> **Work required**
From the listing below, copy each line where "site" occurs.
-- Opening Marker --
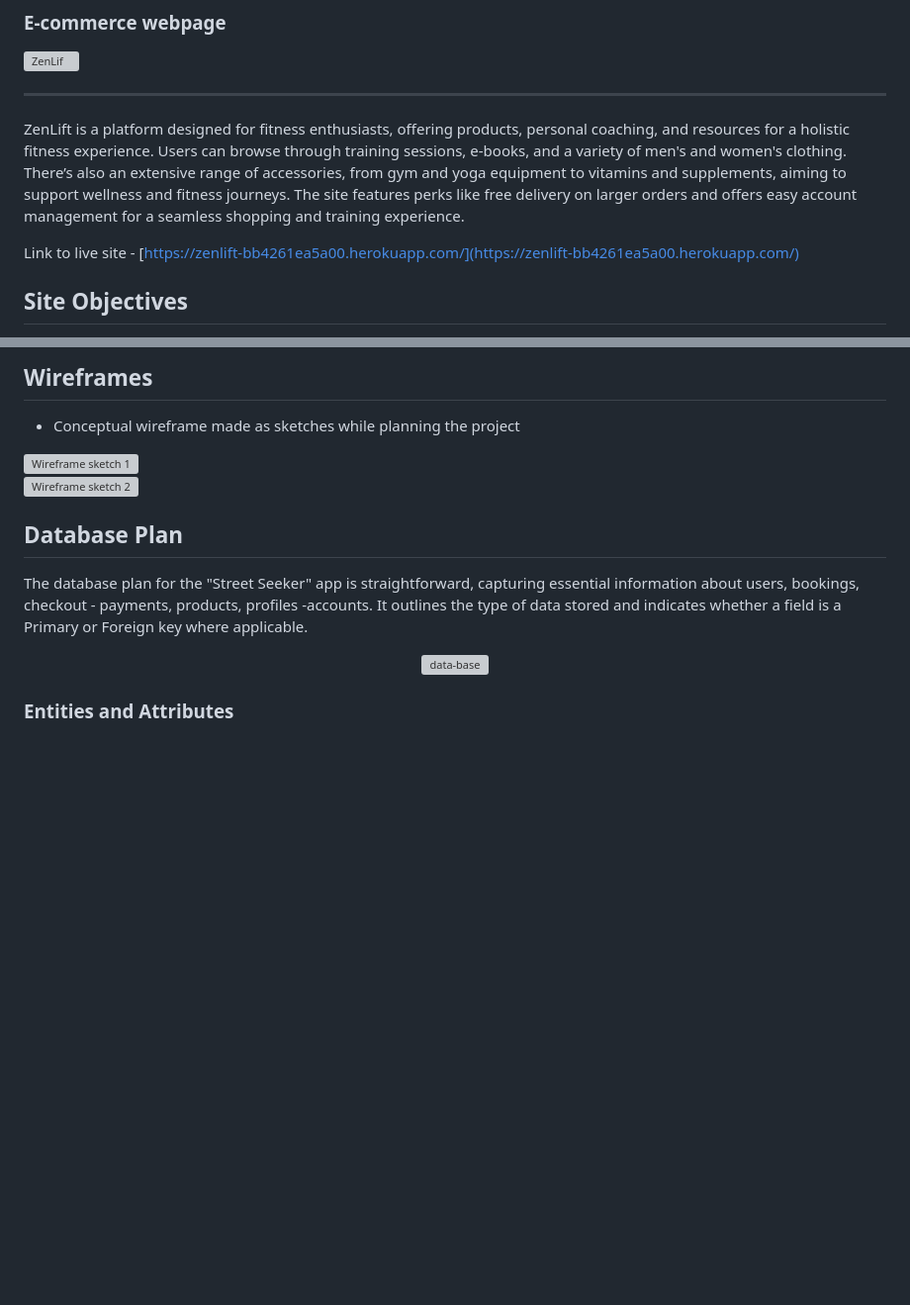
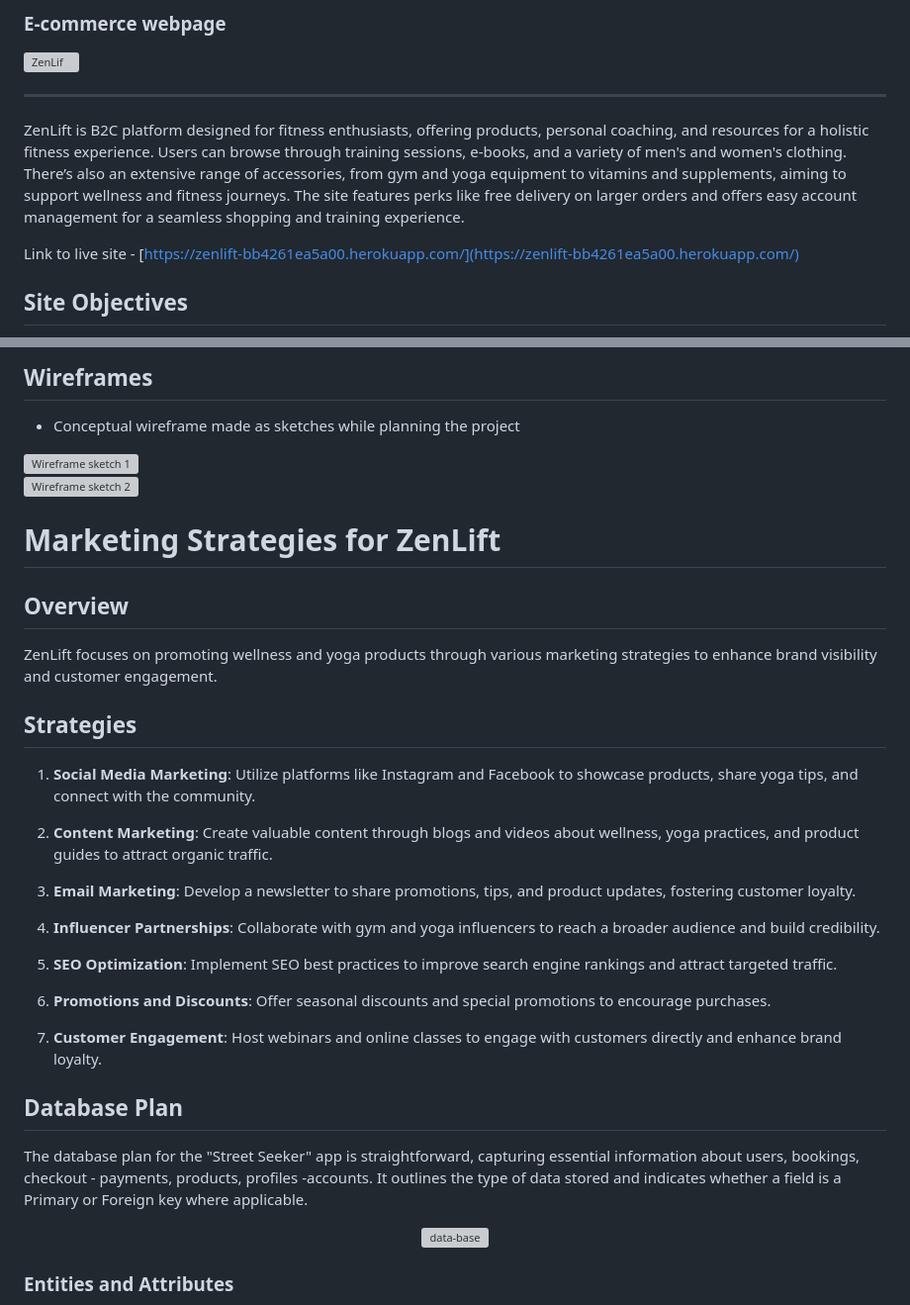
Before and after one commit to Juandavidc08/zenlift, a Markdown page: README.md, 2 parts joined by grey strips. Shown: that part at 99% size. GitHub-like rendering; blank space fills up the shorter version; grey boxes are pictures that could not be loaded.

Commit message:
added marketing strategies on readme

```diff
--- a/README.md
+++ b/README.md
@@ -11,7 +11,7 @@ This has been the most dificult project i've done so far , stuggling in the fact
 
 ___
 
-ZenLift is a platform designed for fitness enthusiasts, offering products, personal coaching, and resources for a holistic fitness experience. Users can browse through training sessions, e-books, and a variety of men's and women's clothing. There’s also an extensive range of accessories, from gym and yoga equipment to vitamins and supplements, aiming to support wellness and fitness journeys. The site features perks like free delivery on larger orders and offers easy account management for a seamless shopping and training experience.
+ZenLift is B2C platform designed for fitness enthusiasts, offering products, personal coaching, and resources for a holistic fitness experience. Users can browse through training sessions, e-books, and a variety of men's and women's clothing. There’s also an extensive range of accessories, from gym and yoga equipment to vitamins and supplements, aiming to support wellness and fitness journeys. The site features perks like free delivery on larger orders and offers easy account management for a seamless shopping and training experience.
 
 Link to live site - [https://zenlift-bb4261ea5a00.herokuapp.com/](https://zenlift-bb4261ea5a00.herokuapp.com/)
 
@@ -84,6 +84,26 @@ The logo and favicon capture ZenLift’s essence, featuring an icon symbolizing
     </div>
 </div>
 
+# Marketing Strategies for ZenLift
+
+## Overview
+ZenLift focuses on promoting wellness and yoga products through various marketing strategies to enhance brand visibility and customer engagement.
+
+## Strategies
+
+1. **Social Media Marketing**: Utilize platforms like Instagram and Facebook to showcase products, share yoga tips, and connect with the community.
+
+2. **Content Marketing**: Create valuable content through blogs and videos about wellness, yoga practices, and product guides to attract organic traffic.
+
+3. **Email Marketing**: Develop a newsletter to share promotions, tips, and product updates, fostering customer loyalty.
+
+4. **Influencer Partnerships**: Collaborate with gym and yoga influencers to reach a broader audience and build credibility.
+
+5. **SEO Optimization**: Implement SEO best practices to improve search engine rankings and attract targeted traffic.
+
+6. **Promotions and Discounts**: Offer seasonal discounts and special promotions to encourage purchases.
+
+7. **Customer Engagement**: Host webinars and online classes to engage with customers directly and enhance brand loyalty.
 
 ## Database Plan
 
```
-- Closing Marker --
> **Task output**
-ZenLift is a platform designed for fitness enthusiasts, offering products, personal coaching, and resources for a holistic fitness experience. Users can browse through training sessions, e-books, and a variety of men's and women's clothing. There’s also an extensive range of accessories, from gym and yoga equipment to vitamins and supplements, aiming to support wellness and fitness journeys. The site features perks like free delivery on larger orders and offers easy account management for a seamless shopping and training experience.
+ZenLift is B2C platform designed for fitness enthusiasts, offering products, personal coaching, and resources for a holistic fitness experience. Users can browse through training sessions, e-books, and a variety of men's and women's clothing. There’s also an extensive range of accessories, from gym and yoga equipment to vitamins and supplements, aiming to support wellness and fitness journeys. The site features perks like free delivery on larger orders and offers easy account management for a seamless shopping and training experience.
 Link to live site - [https://zenlift-bb4261ea5a00.herokuapp.com/](https://zenlift-bb4261ea5a00.herokuapp.com/)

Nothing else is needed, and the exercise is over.